We've seen highs in the 60s in January seven of the last 10 years (from 2010 to 2019). Highs have hit the 70s in January only twice in the last 10 years.
February is typically the snowiest month in D.C., but in the last 10 years, we've seen highs in the 70s even 80s in five of the last 10 years. Temperatures reached 74 degrees in February 2019, 82 degrees in February 2018, and 80 degrees in February 2017.
90 degree days:
D.C. had highs of 90 degrees and above 62 days in 2019. The most in the last decade were 67 days in 2010. The year with the least amount of 90 degree days was 2014 with 24 days of temperatures at least 90 degrees or above.

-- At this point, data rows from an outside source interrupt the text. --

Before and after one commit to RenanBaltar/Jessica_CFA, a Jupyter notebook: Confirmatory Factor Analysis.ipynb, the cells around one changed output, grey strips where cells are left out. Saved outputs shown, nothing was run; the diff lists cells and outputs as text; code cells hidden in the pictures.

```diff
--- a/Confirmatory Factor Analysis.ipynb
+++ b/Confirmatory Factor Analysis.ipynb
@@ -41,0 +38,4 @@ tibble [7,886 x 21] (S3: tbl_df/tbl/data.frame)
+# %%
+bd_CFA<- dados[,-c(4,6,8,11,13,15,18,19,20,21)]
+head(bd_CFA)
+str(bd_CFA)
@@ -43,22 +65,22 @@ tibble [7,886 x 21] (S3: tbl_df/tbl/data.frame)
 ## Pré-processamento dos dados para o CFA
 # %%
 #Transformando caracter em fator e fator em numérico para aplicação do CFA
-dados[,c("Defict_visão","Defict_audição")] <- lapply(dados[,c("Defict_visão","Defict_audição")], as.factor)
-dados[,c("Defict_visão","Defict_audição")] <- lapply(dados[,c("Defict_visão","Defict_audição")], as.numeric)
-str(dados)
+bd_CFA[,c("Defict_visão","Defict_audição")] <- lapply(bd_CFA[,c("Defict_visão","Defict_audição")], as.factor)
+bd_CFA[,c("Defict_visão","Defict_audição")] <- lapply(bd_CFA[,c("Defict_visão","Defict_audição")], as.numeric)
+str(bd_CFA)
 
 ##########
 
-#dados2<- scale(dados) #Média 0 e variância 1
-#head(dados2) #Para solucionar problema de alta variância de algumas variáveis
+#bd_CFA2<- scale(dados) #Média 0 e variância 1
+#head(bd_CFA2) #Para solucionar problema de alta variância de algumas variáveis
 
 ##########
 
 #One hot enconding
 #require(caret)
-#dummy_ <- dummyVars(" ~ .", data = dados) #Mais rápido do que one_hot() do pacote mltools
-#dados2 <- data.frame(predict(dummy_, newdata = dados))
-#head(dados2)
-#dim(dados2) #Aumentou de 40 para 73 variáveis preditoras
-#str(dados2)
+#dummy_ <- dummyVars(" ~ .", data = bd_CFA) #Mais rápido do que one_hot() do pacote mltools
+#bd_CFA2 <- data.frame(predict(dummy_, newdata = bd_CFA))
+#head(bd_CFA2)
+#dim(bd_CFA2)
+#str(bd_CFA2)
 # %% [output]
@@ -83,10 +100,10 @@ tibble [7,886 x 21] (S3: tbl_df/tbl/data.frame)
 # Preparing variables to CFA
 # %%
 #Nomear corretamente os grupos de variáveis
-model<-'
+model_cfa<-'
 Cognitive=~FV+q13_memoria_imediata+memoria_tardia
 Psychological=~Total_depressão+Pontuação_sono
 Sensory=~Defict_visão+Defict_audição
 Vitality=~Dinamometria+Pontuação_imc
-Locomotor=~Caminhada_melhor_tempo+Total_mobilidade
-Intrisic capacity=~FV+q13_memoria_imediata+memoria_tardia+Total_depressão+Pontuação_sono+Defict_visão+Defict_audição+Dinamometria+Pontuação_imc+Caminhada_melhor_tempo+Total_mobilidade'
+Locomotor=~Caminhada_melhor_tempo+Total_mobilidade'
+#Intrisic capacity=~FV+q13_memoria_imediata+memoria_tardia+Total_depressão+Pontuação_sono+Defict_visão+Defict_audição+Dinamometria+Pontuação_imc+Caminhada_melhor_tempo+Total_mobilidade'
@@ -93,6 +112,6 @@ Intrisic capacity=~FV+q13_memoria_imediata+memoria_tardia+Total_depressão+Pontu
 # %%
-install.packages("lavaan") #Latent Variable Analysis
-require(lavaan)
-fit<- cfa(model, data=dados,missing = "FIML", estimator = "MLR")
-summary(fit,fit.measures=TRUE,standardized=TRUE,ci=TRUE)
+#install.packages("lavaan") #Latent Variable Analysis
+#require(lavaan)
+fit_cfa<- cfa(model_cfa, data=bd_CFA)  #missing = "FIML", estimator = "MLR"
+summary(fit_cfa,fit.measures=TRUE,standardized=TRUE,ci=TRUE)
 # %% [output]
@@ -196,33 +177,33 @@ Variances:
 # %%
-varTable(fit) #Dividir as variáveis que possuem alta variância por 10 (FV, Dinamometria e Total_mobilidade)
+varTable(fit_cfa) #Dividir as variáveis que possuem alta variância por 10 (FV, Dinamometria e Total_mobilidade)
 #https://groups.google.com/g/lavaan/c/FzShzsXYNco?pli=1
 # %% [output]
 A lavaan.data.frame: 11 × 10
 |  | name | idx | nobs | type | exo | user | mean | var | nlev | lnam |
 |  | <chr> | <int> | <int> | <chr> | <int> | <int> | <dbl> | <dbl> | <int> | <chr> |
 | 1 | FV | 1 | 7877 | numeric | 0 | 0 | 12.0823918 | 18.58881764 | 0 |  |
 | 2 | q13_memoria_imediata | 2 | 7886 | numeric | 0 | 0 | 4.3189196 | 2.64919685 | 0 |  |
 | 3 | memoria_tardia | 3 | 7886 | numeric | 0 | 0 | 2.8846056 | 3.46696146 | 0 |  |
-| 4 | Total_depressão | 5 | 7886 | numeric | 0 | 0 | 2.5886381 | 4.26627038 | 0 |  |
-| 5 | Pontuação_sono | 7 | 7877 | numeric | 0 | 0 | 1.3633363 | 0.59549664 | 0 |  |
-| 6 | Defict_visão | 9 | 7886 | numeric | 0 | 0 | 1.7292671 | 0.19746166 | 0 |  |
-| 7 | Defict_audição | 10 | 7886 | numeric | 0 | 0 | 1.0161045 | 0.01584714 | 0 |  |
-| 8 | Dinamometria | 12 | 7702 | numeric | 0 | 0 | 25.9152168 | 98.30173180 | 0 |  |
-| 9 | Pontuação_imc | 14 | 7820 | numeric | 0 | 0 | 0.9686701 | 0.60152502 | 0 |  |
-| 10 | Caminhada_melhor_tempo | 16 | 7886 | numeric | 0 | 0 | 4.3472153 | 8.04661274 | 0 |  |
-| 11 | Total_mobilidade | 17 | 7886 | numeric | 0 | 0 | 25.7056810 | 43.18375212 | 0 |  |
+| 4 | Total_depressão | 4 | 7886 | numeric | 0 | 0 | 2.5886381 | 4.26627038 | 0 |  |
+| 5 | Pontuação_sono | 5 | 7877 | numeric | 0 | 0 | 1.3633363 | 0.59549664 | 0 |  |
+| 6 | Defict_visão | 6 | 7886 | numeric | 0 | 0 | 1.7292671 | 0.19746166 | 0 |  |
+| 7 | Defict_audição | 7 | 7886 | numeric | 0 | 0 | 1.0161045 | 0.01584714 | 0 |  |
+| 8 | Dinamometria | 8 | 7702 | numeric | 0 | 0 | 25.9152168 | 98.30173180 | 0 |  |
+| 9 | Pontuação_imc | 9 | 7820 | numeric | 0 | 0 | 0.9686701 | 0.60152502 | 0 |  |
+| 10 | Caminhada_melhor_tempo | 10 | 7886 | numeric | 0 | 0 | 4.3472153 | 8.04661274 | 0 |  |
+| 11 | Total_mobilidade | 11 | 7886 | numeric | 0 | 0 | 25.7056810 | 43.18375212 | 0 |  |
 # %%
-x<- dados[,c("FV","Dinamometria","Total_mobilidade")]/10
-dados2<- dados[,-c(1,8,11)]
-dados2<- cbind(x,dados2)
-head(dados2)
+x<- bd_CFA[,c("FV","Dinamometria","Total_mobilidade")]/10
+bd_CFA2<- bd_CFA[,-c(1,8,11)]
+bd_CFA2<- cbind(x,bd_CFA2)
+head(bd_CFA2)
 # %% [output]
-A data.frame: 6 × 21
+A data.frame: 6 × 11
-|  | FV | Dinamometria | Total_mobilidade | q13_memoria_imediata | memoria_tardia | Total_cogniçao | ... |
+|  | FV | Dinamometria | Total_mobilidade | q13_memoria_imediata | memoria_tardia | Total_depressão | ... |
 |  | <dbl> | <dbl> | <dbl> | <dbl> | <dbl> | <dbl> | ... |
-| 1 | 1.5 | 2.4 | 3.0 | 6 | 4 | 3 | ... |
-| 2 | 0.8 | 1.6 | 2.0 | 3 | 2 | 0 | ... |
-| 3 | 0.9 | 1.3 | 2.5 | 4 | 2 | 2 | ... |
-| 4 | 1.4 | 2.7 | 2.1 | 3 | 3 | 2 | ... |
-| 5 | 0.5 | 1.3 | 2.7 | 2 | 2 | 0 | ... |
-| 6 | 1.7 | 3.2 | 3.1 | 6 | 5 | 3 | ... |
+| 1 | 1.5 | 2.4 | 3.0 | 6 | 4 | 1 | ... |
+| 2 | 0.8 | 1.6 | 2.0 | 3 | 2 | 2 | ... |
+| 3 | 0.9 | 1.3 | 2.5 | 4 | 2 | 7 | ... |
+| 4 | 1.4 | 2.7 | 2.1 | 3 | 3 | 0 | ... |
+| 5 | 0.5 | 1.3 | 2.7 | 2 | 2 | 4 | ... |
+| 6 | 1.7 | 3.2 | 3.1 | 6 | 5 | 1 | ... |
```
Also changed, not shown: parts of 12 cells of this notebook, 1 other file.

So it's warmer, now what
Warmer temperatures have already brought some notable changes to D.C.
Cherry Blossoms: The average first date of cherry blossoms peak bloom is now April 1st, according to Climate Central. Data was analyzed from 1981 to 2010. The previous average peak bloom date was April 6, with data analyzed from 1931-1960. The National Park Service noted that D.C. is warming an average 1.6 degrees Celsius per century. Earlier bloom dates could put cherry blossoms at risk for damage. For example if you get a few warm days in February followed by a shot of very cold air, trees may become damaged. As the trees are flowering early, they are vulnerable to cold air since it's still winter.
Mosquitoes: A warmer climate in D.C. means a better habitat for bugs and insects, some of which carry diseases that are a threat to our health.
The data for D.C. shows that on average the city is experiencing five additional mosquito "Disease Danger Days", compared to a half-century ago.
Scientists believe that warmer temperatures will contribute to more people being at risk for contracting mosquito borne illnesses, such as Dengue, Zika virus, Chikungunya virus and West Nile. Warmer weather gives mosquitoes a better environment, more time to transmit diseases and new locations to thrive in.
U.S. 2019 Trend
In 2019, wet was the keyword. It was the second wettest year on record in the U.S., according to the National Oceanic and Atmospheric Administration. The wettest year on record in the U.S. was 1973.
In terms of temperatures, 2019 was the coolest year across the lower 48 states, since 2014. Despite, the cooler year the temperatures were still above average. Last year, the average temperature in the U.S. was 52.7 degrees, which is 0.7 of a degree above the 20th-century average, NOAA officials said.
Georgia and North Carolina each saw their hottest years on record, while Alaska continued to see record warmth with the state's warmest year on record.
The 2010s showed a trend of an increasing number of billion-dollar flooding events.
In 2019 alone, NOAA reported 14 weather and climate events which cost more than 1 billion dollars each. These include Hurricane Dorian and flooding in Missouri, Arkansas and Mississippi River flooding.